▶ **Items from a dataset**
/---

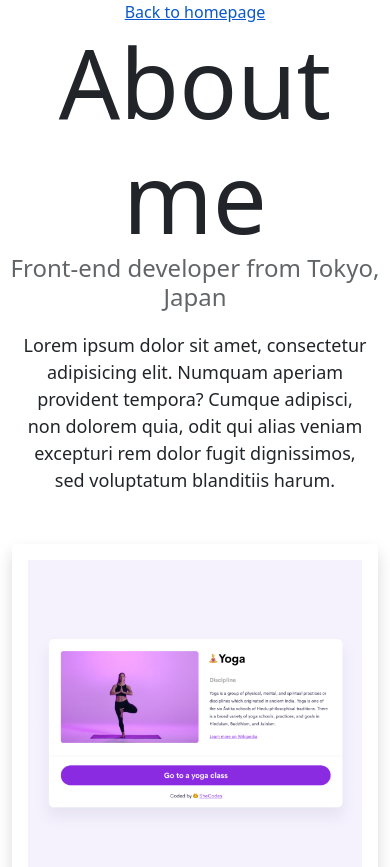
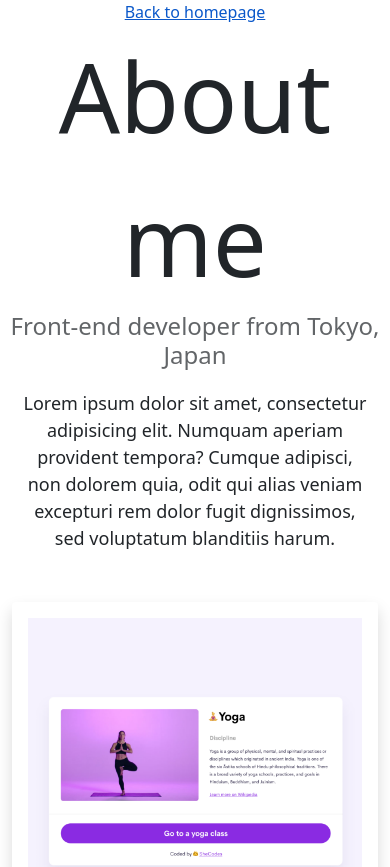
Before and after one commit to danonmomo/MariOkadaPortfolio1, a website: page about.html in a window 390 px wide. Shown: the top 867 px of the page. Drawn offline with nearby package versions, Linux system fonts and the light colour scheme.

Commit message:
Adjusted font size

```diff
--- a/style.css
+++ b/style.css
@@ -1,21 +1,12 @@
 @media (max-width: 576px) {
   h1 {
-    font-size: small;
-  }
-}
-
-@media (min-width: 800px) {
-  h1{
-    font-size: large;
+    font-size: 48px;
+    line-height: 1.5;
   }
   .mt-5 {
     display: block;
-
   }
 }
-
-
-
 
 :root {
   --primary-color: #6c63ff;
```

\---

▶ **YOUR GOAL**
Omit all pictures and repeat the rest of the records verbatim.

▶ **TASK RESULT**
Before and after one commit to danonmomo/MariOkadaPortfolio1, a website: page about.html in a window 390 px wide. Shown: the top 867 px of the page. Drawn offline with nearby package versions, Linux system fonts and the light colour scheme.

Commit message:
Adjusted font size

```diff
--- a/style.css
+++ b/style.css
@@ -1,21 +1,12 @@
 @media (max-width: 576px) {
   h1 {
-    font-size: small;
-  }
-}
-
-@media (min-width: 800px) {
-  h1{
-    font-size: large;
+    font-size: 48px;
+    line-height: 1.5;
   }
   .mt-5 {
     display: block;
-
   }
 }
-
-
-
 
 :root {
   --primary-color: #6c63ff;
```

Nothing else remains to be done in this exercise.